We describe an intelligent personal assistant that has been developed to aid a busy knowledge worker in managing time commitments and performing tasks. The design of the system was motivated by the complementary objectives of (1) relieving the user of routine tasks, thus allowing her to focus on tasks that critically require human problem-solving skills, and (2) intervening in situations where cognitive overload leads to oversights or mistakes by the user. The system draws on a diverse set of AI technologies that are linked within a Belief-Desire-Intention (BDI) agent system. Although the system provides a number of automated functions, the overall framework is highly user centric in its support for human needs, responsiveness to human inputs, and adaptivity to user working style and preferences.
Lesperance, Yves, Wagnerg, Gerd, Birmingham, William, Bollacke, Kurt r, Nareyek, Alexander, Walser, J. Paul, Aha, David, Finin, Tim, Grosof, Benjamin, Japkowicz, Nathalie, Holte, Robert, Getoor, Lise, Gomes, Carla P., Hoos, Holger H., Schultz, Alan C., Kubat, Miroslav, Mitchell, Tom, Denzinger, Joerg, Gil, Yolanda, Myers, Karen, Bettini, Claudio, Montanari, Angelo

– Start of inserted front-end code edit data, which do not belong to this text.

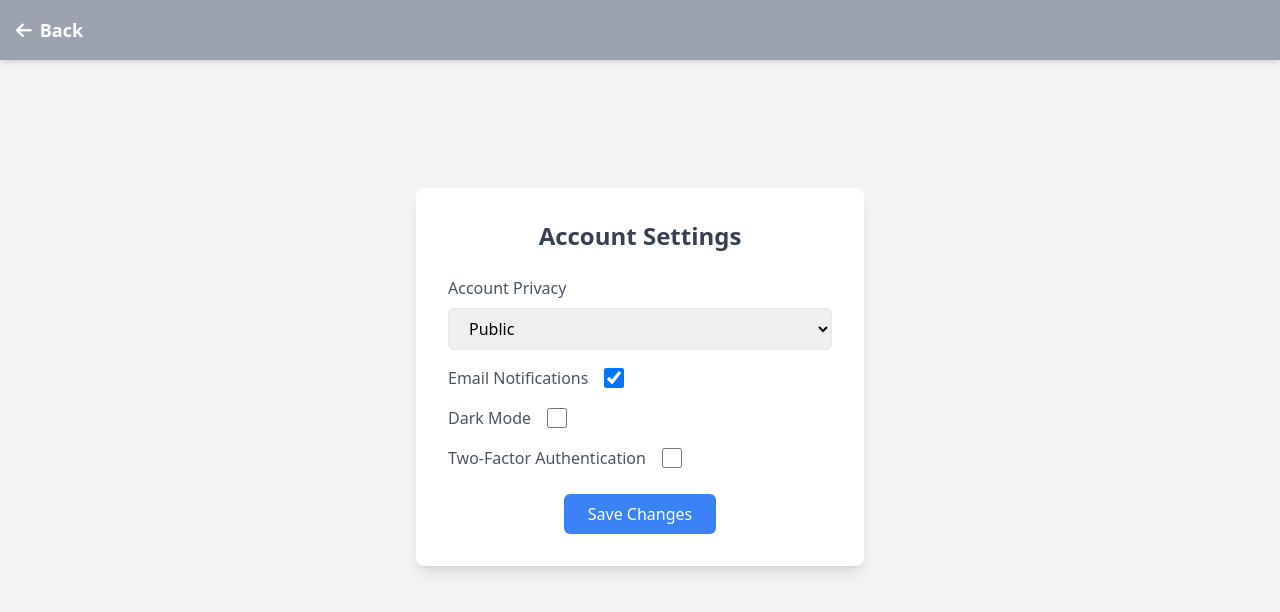
After one commit to ankurjhaaa/chatgram, a PHP site: page /setting.php in a window 1280 px wide. The commit adds this page. Shown: the top 612 px of the page. Run offline with PHP 8.4, Linux system fonts and the light colour scheme; the visitor is signed in with stand-in values (Sample User, id 1); tables that the repository leaves empty or names only in its code hold one stand-in row (values such as "Sample post"); some libraries are stand-ins or nearby versions.

Commit message:
zerxtrcytvuybiunm

```diff
--- a/about.php
+++ b/about.php
@@ -23,7 +23,7 @@ if (!isset($_SESSION['email'])) {
 <body class="bg-gray-100">
 
     <!-- ✅ Navbar -->
-    <nav class="bg-gray-800 p-4 text-white shadow-md">
+    <nav class="bg-gray-800 p-4 text-white shadow-md sticky top-0 z-10">
     <div class="max-w-4xl mx-auto flex items-center">
         <!-- ✅ Back Button (Left Side) -->
         <a href="javascript:history.back()" class="text-xl mr-4">
@@ -32,6 +32,7 @@ if (!isset($_SESSION['email'])) {
         <h2 class="text-lg font-semibold">About Us</h2>
     </div>
 </nav>
+
 
     <!-- ✅ About Section -->
     <div class="max-w-4xl mx-auto bg-white shadow-md rounded-lg p-6 mt-6 flex flex-col md:flex-row">
@@ -62,7 +63,7 @@ if (!isset($_SESSION['email'])) {
 
             <!-- ✅ Direct Chat Button -->
             <div class="mt-6">
-                <a href="chat.php" class="bg-gray-800 text-white px-6 py-3 rounded-lg shadow-md hover:bg-gray-900 transition">
+                <a href="message.php?user=2" class="bg-gray-800 text-white px-6 py-3 rounded-lg shadow-md hover:bg-gray-900 transition">
                     <i class="fas fa-comments mr-2"></i> Start Chat
                 </a>
             </div>
--- a/friends.php
+++ b/friends.php
@@ -30,7 +30,7 @@ $email = $_SESSION['email'];
                     <a href="profile.php" class="flex items-center px-4 py-2 text-gray-700 hover:bg-gray-100">
                         <i class="fas fa-user mr-2"></i> Profile
                     </a>
-                    <a href="#" class="flex items-center px-4 py-2 text-gray-700 hover:bg-gray-100">
+                    <a href="setting.php" class="flex items-center px-4 py-2 text-gray-700 hover:bg-gray-100">
                         <i class="fas fa-cog mr-2"></i> Settings
                     </a>
                     <a href="about.php" class="flex items-center px-4 py-2 text-gray-700 hover:bg-gray-100">
@@ -117,7 +117,7 @@ $email = $_SESSION['email'];
         <!-- Chat List -->
         <div class="flex-1 overflow-y-auto mt-4 space-y-4" id="chatList">
             <?php
-            $call_chats = mysqli_query($connect, "SELECT * FROM users WHERE email !='$email'");
+            $call_chats = mysqli_query($connect, "SELECT * FROM users WHERE email !='$email' AND is_public=1");
             while ($chat = mysqli_fetch_array($call_chats)) {
                 ?>
                 <a href="message.php?user=<?= $chat['id'] ?>">
--- a/send_message.php
+++ b/send_message.php
@@ -4,5 +4,7 @@ $sender_id = $_POST['sender_id'];
 $reciver_id = $_POST['reciver_id'];
 $msg = mysqli_real_escape_string($connect, $_POST['msg']);
 
+
+
 mysqli_query($connect, "INSERT INTO chat (reciver_id, sender_id, message, time) VALUES ('$reciver_id', '$sender_id', '$msg', NOW())");
 ?>
--- /dev/null
+++ b/setting.php
@@ -0,0 +1,122 @@
+<?php include_once "db.php"; ?>
+<?php
+if (!isset($_SESSION['email'])) {
+    echo "<script>window.location.href='login.php';</script>";
+}
+$email = $_SESSION['email'];
+?>
+<!DOCTYPE html>
+<html lang="en">
+
+<head>
+    <meta charset="UTF-8">
+    <meta name="viewport" content="width=device-width, initial-scale=1.0">
+    <title>Account Settings</title>
+    <!-- FontAwesome CDN -->
+    <script src="https://cdn.tailwindcss.com"></script>
+    <link href="https://cdnjs.cloudflare.com/ajax/libs/font-awesome/6.0.0-beta3/css/all.min.css" rel="stylesheet">
+</head>
+
+<body class="bg-gray-100 flex flex-col">
+
+    <!-- Navbar -->
+    <nav class="bg-gray-400 p-4 shadow-md flex items-center">
+        <a href="index.php" class="text-white text-lg font-semibold flex items-center">
+            <i class="fas fa-arrow-left mr-2"></i> Back
+        </a>
+    </nav>
+    <?php
+    $call = mysqli_query($connect, "SELECT * FROM users where email='$email'");
+    $privecy = mysqli_fetch_assoc($call);
+    if ($privecy['is_public'] == 0) {
+        $ppp = "Private";
+    } else {
+        $ppp = "Public";
+    }
+    ?>
+
+    <!-- Settings Container -->
+    <div class="bg-white p-8 rounded-lg shadow-lg w-full max-w-md mx-auto mt-32">
+        <h1 class="text-2xl font-semibold text-center text-gray-700 mb-6">Account Settings</h1>
+
+        <!-- Account Privacy -->
+        <form action="" method="post">
+            <div class="mb-4">
+                <label for="account-privacy" class="block text-gray-600 font-medium mb-2">Account Privacy</label>
+                <select id="account-privacy" name="pp"
+                    class="block w-full px-4 py-2 border rounded-md focus:ring-2 focus:ring-blue-500">
+                    <option value="<?= $ppp ?> "><?= $ppp ?> </option>
+                    <option value="1">Public</option>
+                    <option value="0">Private</option>
+                </select>
+            </div>
+
+            <!-- Email Notifications -->
+            <div class="mb-4 flex items-center">
+                <label for="notifications" class="text-gray-600 font-medium mr-4">Email Notifications</label>
+                <input type="checkbox" id="notifications" class="form-checkbox text-blue-500 h-5 w-5" checked>
+            </div>
+
+            <!-- Dark Mode -->
+            <div class="mb-4 flex items-center">
+                <label for="dark-mode" class="text-gray-600 font-medium mr-4">Dark Mode</label>
+                <input type="checkbox" id="dark-mode" class="form-checkbox text-blue-500 h-5 w-5">
+            </div>
+
+            <!-- Two Factor Authentication -->
+            <div class="mb-6 flex items-center">
+                <label for="two-factor-auth" class="text-gray-600 font-medium mr-4">Two-Factor Authentication</label>
+                <input type="checkbox" id="two-factor-auth" class="form-checkbox text-blue-500 h-5 w-5">
+            </div>
+
+            <!-- Save Button -->
+            <div class="flex justify-center">
+                <button name="save"
+                    class="bg-blue-500 text-white py-2 px-6 rounded-md hover:bg-blue-600 transition duration-300">Save
+                    Changes</button>
+            </div>
+            <?php
+            if (isset($_POST['save'])) {
+                $priv = $_POST['pp'];
+                if ($priv == 1) {
+                    $pp = 1;
+                } else {
+                    $pp = 0;
+                }
+
+                $chan = mysqli_query($connect, "UPDATE users SET is_public='$pp' where email='$email'");
+
+
+                $call = mysqli_query($connect, "SELECT * FROM users where email='$email'");
+                $privecy = mysqli_fetch_assoc($call);
+                if ($privecy['is_public'] == 0) {
+                    $ppp = "Private";
+                } else {
+                    $ppp = "Public";
+                }
+                if ($chan) {
+                    echo "
+                    <script src='https://cdn.jsdelivr.net/npm/sweetalert2@11'></script>
+                    <script>
+                        Swal.fire({
+                            title: '$ppp Successful!',
+                            text: 'Your account $ppp successfully.',
+                            icon: 'success',
+                            confirmButtonText: 'Home',
+                            confirmButtonColor: '#3085d6',
+                            allowOutsideClick: false
+                        }).then((result) => {
+                            if (result.isConfirmed) {
+                                window.location.href = 'index.php'; // Replace with your login page URL
+                            }
+                        });
+                    </script>";
+                }
+            }
+            ?>
+        </form>
+    </div>
+
+</body>
+
+</html>
```
Also changed, not shown: message.php (+91 -5 lines). Lines whose indentation alone changed are shown as unchanged.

The AAAI-2000 Workshop Program was held Sunday and Monday, 3031 July 2000 at the Hyatt Regency Austin and the Austin Convention Center in Austin, Texas. The 15 workshops held were (1) Agent-Oriented Information Systems, (2) Artificial Intelligence and Music, (3) Artificial Intelligence and Web Search, (4) Constraints and AI Planning, (5) Integration of AI and OR: Techniques for Combinatorial Optimization, (6) Intelligent Lessons Learned Systems, (7) Knowledge-Based Electronic Markets, (8) Learning from Imbalanced Data Sets, (9) Learning Statistical Models from Rela-tional Data, (10) Leveraging Probability and Uncertainty in Computation, (11) Mobile Robotic Competition and Exhibition, (12) New Research Problems for Machine Learning, (13) Parallel and Distributed Search for Reasoning, (14) Representational Issues for Real-World Planning Systems, and (15) Spatial and Temporal Granularity.

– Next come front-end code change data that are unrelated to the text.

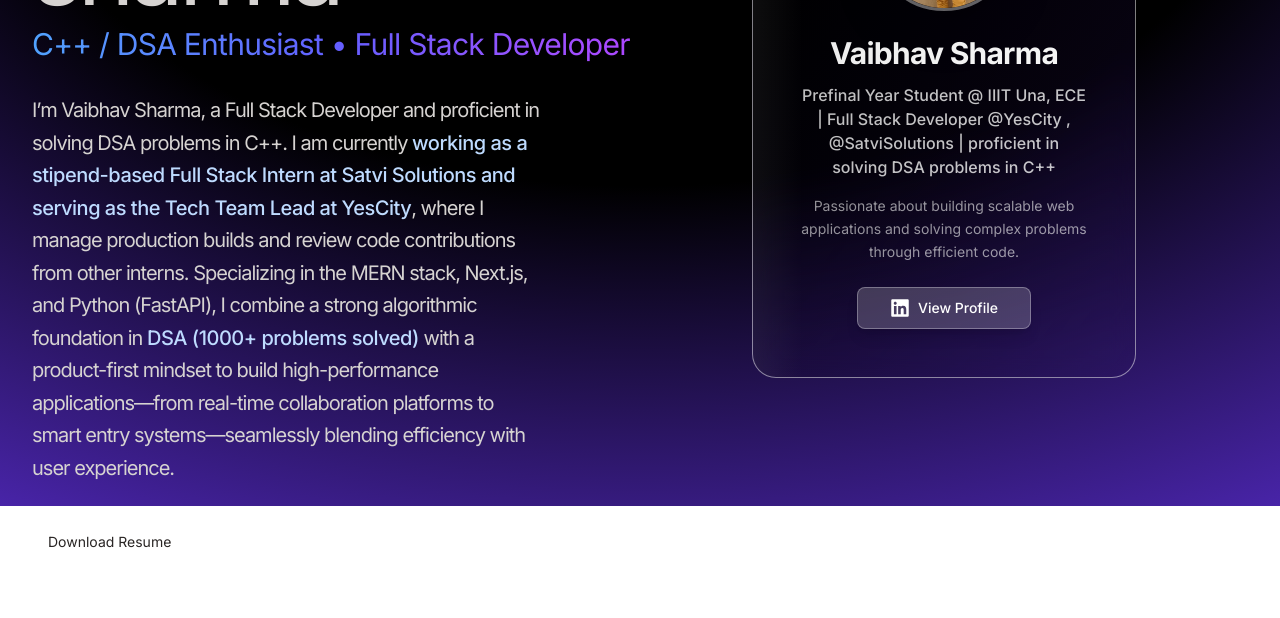
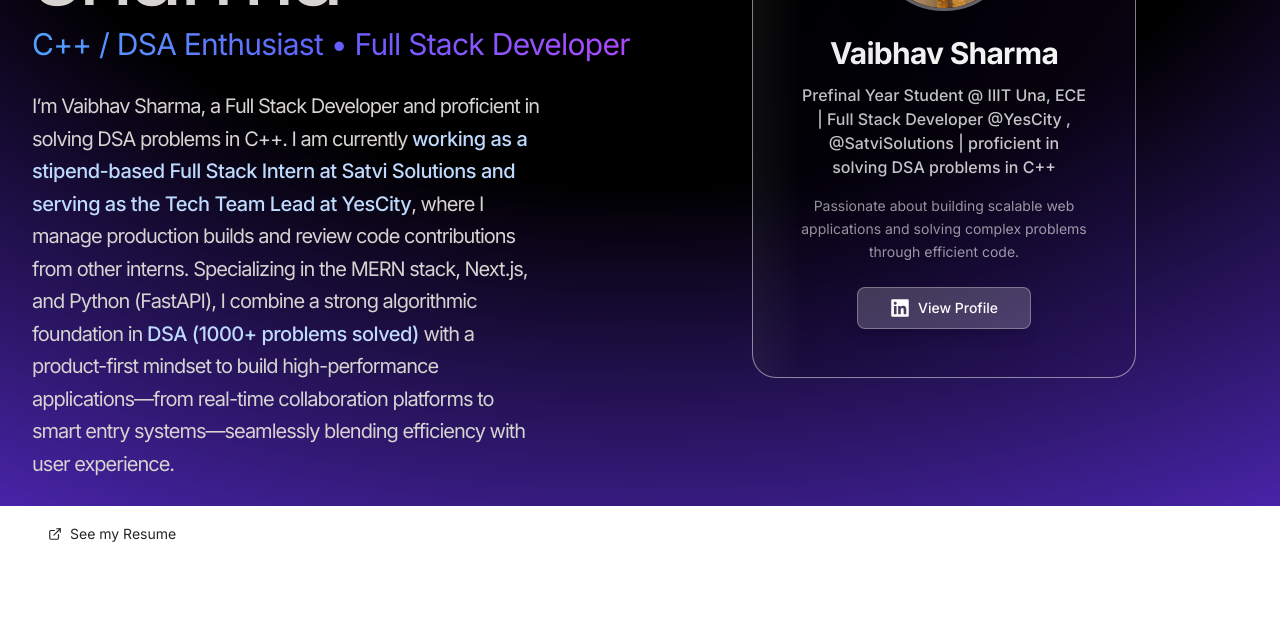
Before and after one commit to vaibhavVS18/vaibhavPortfolio, a React (Vite) app: page / in a window 1280 px wide. Shown: the part 294-912 px from the top of the page. Built offline with nearby package versions, Linux system fonts and the light colour scheme; no server answers; a web font is replaced by a local one.

Commit message:
experience and logo updation

```diff
--- a/src/components/Hero.jsx
+++ b/src/components/Hero.jsx
@@ -3,6 +3,7 @@
 import { motion } from "framer-motion";
 import profileImage from "../assets/profile.jpeg";
 import { FaLinkedin } from "react-icons/fa";
+import { FiExternalLink } from "react-icons/fi";
 
 const containerVariants = {
   hidden: {
@@ -35,7 +36,7 @@
 
 const Hero = () => {
   return (
-    <div className="pb-4 lg:mb-36">
+    <div className="pb-4 lg:mb-20">
       {/* hero div */}
       <div className="flex flex-wrap lg:flex-row-reverse">
         <div className="w-full lg:w-1/2">
@@ -121,18 +122,18 @@
 
             <motion.p
               variants={childVariants}
-              className="my-2 max-w-lg py-6 text-xl leading-relaxed tracking-tighter"
+              className="my-2 max-w-lg py-5 text-xl leading-relaxed tracking-tighter"
               dangerouslySetInnerHTML={{ __html: HERO_CONTENT }}
             />
             <motion.a
               variants={childVariants}
-              href="/Vaibhav_Resume.pdf"
+              href="https://drive.google.com/file/d/1t6hP5woNmy7qw1j0pYJSFczTafvqjZ6b/view?usp=sharing"
               target="_blank"
               rel="noopener noreferrer"
-              download
-              className="bg-white rounded-full p-4 text-sm text-stone-800 mb-10"
+              className="bg-white rounded-full p-4 text-sm text-stone-800 mb-0 flex items-center gap-2"
             >
-              Download Resume
+              <FiExternalLink />
+              See my Resume
             </motion.a>
           </motion.div>
         </div>
```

The University of Michigan's CARMEL and SRI International's FLAKEY were the first- and second-place finishers, respectively, at the 1992 Robot Competition sponsored by the Association for the Advancement of Artificial Intelligence. The two teams used vastly different approaches in the design of their robots. Many of these differences were for technical reasons, although time constraints, financial resources, and long-term research objectives also played a part. This article gives a technical comparison of CARMEL and FLAKEY, focusing on design issues that were not directly reflected in the scoring criteria.